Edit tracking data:
• • • •

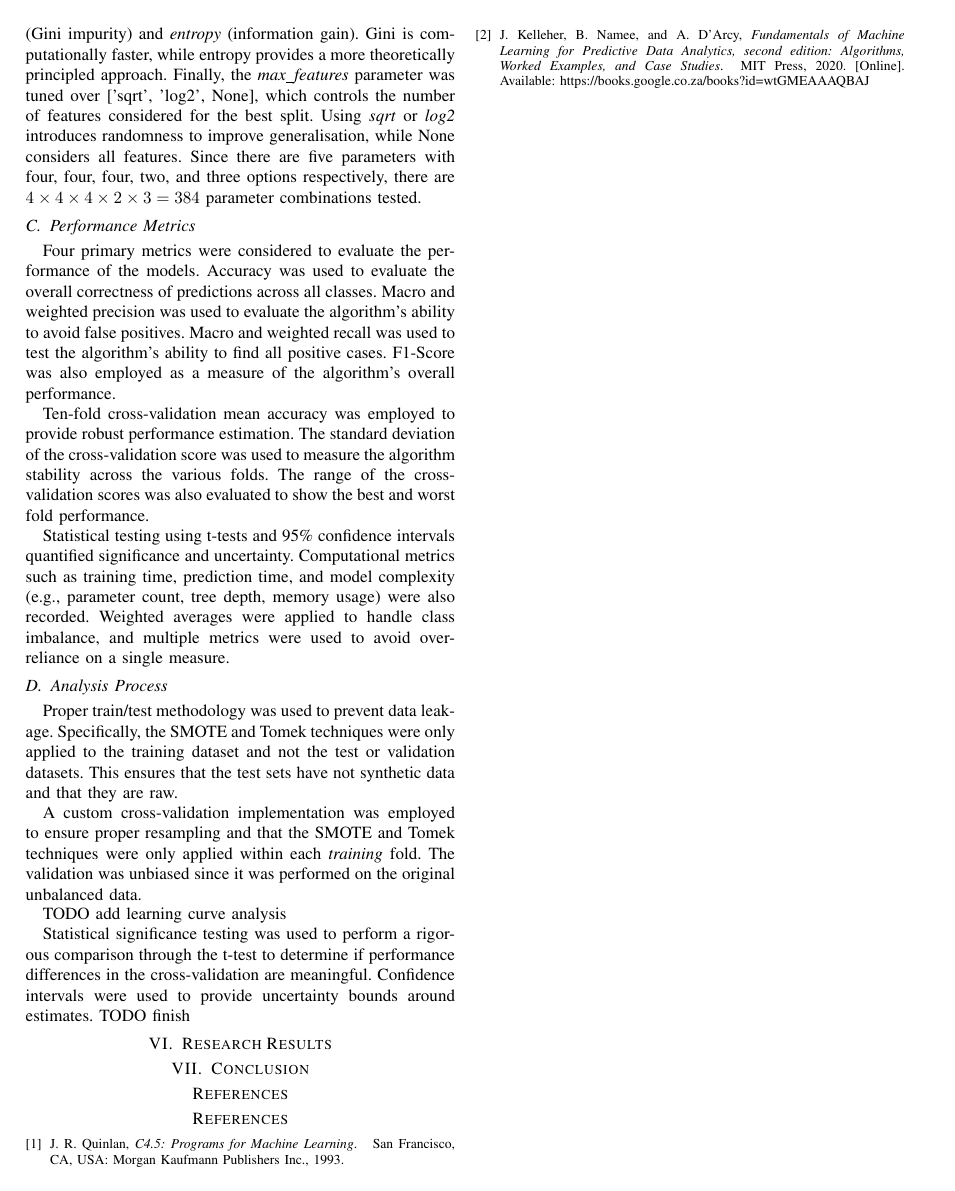
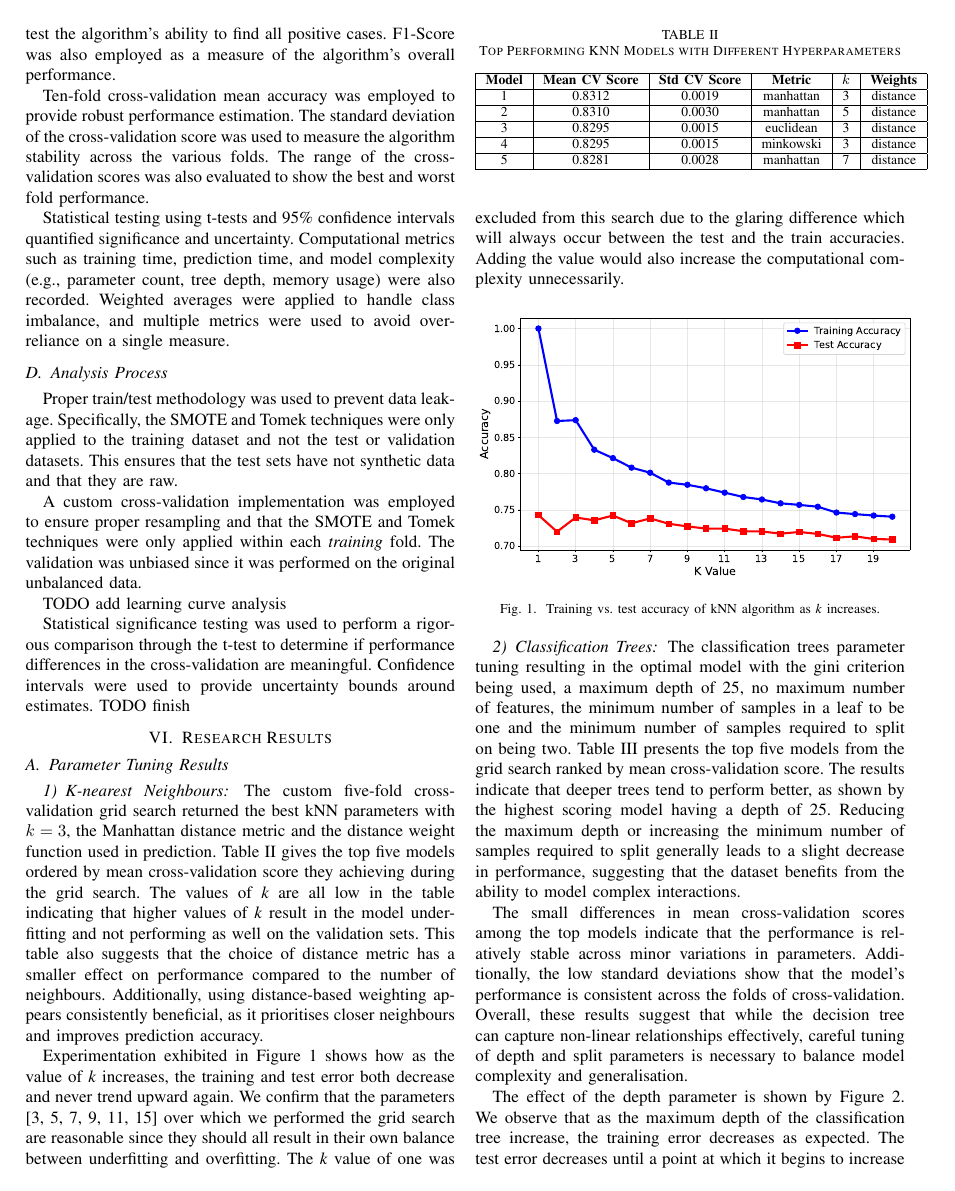
Before and after one commit to Voltzz9/ml441_assignments, a LaTeX problem sheet (assign2/report/26296918RW441assignment2.tex): page 5 of 5 before the commit and page 5 of 6 after it. The pictures show the PDF file assign2/report/26296918RW441assignment2.pdf that the author committed with the source.

Commit message:
Progress on results

```diff
--- a/assign2/report/26296918RW441assignment2.tex
+++ b/assign2/report/26296918RW441assignment2.tex
@@ -229,3 +223,47 @@ Statistical significance testing was used to perform a rigorous comparison throu
 TODO finish
 
 \section{Research Results}
+\subsection{Parameter Tuning Results}
+\subsubsection{K-nearest Neighbours}
+The custom five-fold cross-validation grid search returned the best kNN parameters with $k=3$, the Manhattan distance metric and the distance weight function used in prediction. Table~\ref{tab:knn_comparison} gives the top five models ordered by mean cross-validation score they achieving during the grid search. The values of \textit{k} are all low in the table indicating that higher values of \textit{k} result in the model under-fitting and not performing as well on the validation sets. This table also suggests that the choice of distance metric has a smaller effect on performance compared to the number of neighbours. Additionally, using distance-based weighting appears consistently beneficial, as it prioritises closer neighbours and improves prediction accuracy.
+
+\begin{table}[htbp]
+	\caption{Top Performing KNN Models with Different Hyperparameters}
+	\centering
+	\begin{tabular}{|c|c|c|c|c|c|}
+		\hline
+		\textbf{Model} & \textbf{Mean CV Score} & \textbf{Std CV Score} & \textbf{Metric} & \textbf{$k$} & \textbf{Weights} \\ \hline
+		1 & 0.8312 & 0.0019 & manhattan & 3 & distance \\ \hline
+		2 & 0.8310 & 0.0030 & manhattan & 5 & distance \\ \hline
+		3 & 0.8295 & 0.0015 & euclidean & 3 & distance \\ \hline
+		4 & 0.8295 & 0.0015 & minkowski & 3 & distance \\ \hline
+		5 & 0.8281 & 0.0028 & manhattan & 7 & distance \\ \hline
+	\end{tabular}
+	\label{tab:knn_comparison}
+\end{table}
+
+
+Experimentation exhibited in Figure~\ref{fig:knn-perf} shows how as the value of \textit{k} increases, the training and test error both decrease and never trend upward again. We confirm that the parameters [3, 5, 7, 9, 11, 15] over which we performed the grid search are reasonable since they should all result in their own balance between underfitting and overfitting. The \textit{k} value of one was excluded from this search due to the glaring difference which will always occur between the test and the train accuracies. Adding the value would also increase the computational complexity unnecessarily.
+
+\begin{figure}[htbp]
+	\centering
+	\includegraphics[width=0.5\textwidth]{../plots/knn_performance.pdf}
+	\caption{Training vs. test accuracy of kNN algorithm as \textit{k} increases.}
+	\label{fig:knn-perf}
+\end{figure}
+
+
+\subsubsection{Classification Trees}
+The classification trees parameter tuning resulting in the optimal model with the gini criterion being used, a maximum depth of 25, no maximum number of features, the minimum number of samples in a leaf to be one and the minimum number of samples required to split on being two. Table~\ref{tab:dt_comparison} presents the top five models from the grid search ranked by mean cross-validation score. The results indicate that deeper trees tend to perform better, as shown by the highest scoring model having a depth of 25. Reducing the maximum depth or increasing the minimum number of samples required to split generally leads to a slight decrease in performance, suggesting that the dataset benefits from the ability to model complex interactions.
+
+The small differences in mean cross-validation scores among the top models indicate that the performance is relatively stable across minor variations in parameters. Additionally, the low standard deviations show that the model’s performance is consistent across the folds of cross-validation. Overall, these results suggest that while the decision tree can capture non-linear relationships effectively, careful tuning of depth and split parameters is necessary to balance model complexity and generalisation.
+
+
+
+\begin{table}[htbp]
+	\caption{Comparison of Decision Tree Models with Different Hyperparameters}
+	\begin{center}
+		\begin{tabular}{|c|c|c|c|}
+			\hline
+			\textbf{Model} & \textbf{Mean CV Score} & \textbf{Std CV Score} & \textbf{Parameters} \\
+			\hline
@@ -231,0 +275,34 @@ TODO finish
+			\multicolumn{4}{p{\linewidth}}{%
+				$^{\mathrm{a}}$Parameter order: criterion, max\_depth, max\_features, min\_samples\_leaf, min\_samples\_split.%
+			}
+		\end{tabular}
+		\label{tab:dt_comparison}
+	\end{center}
+\end{table}
+
+The effect of the depth parameter is shown by Figure~\ref{fig:dt-perf}. We observe that as the maximum depth of the classification tree increase, the training error decreases as expected. The test error decreases until a point at which it begins to increase again due to overfitting. This is since the model becomes too complex and begins modelling noise as opposed to signal.
+
+
+\begin{figure}[htbp]
+	\centering
+	\includegraphics[width=0.5\textwidth]{../plots/dt_training_vs_test_error.pdf}
+	\caption{Effect of maximum depth parameter on classification trees.}
+	\label{fig:dt-perf}
+\end{figure}
+
+\subsection{Cross-validation Results}
+Note that scores presented in Table~\ref{tab:dt_comparison} and Table~\ref{tab:knn_comparison} represent the accuracy on a small subset (20\% for kNN and 10\% for the classification trees) of the data. The following results are from the model applied to the \textit{entire} dataset.
+
+\subsubsection{K-nearest Neighbours}
+
+For each fold in the 10-fold cross-validation, the SMOTE and Tomek techniques were all only applied training samples. This resulted in a kNN mean accuracy of 0.9089 across the 10 folds. The accuracy scores ranged from 0.9065 to 0.9116 which showed that the algorithm generalises well.
+
+\subsubsection{Classification Trees}
+
+
+
+
+TODO include learning curves
+
+
+\subsection{Computational Analysis}
```
Also changed, not shown: assign2/code/knn_k_analysis_results.csv (added, +21 -0 lines), assign2/plots/dt_training_vs_test_error.pdf (added), assign2/plots/knn_performance.pdf (added), assign2/report/26296918RW441assignment2.pdf, assign2/report/26296918RW441assignment2.tex (20 more changed lines), 2 other files.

• • • •

Problem requirements ▸ A complete answer gives every line of the data that includes "TODO".

Solution below ▸
 TODO finish
@@ -231,0 +275,34 @@ TODO finish
+TODO include learning curves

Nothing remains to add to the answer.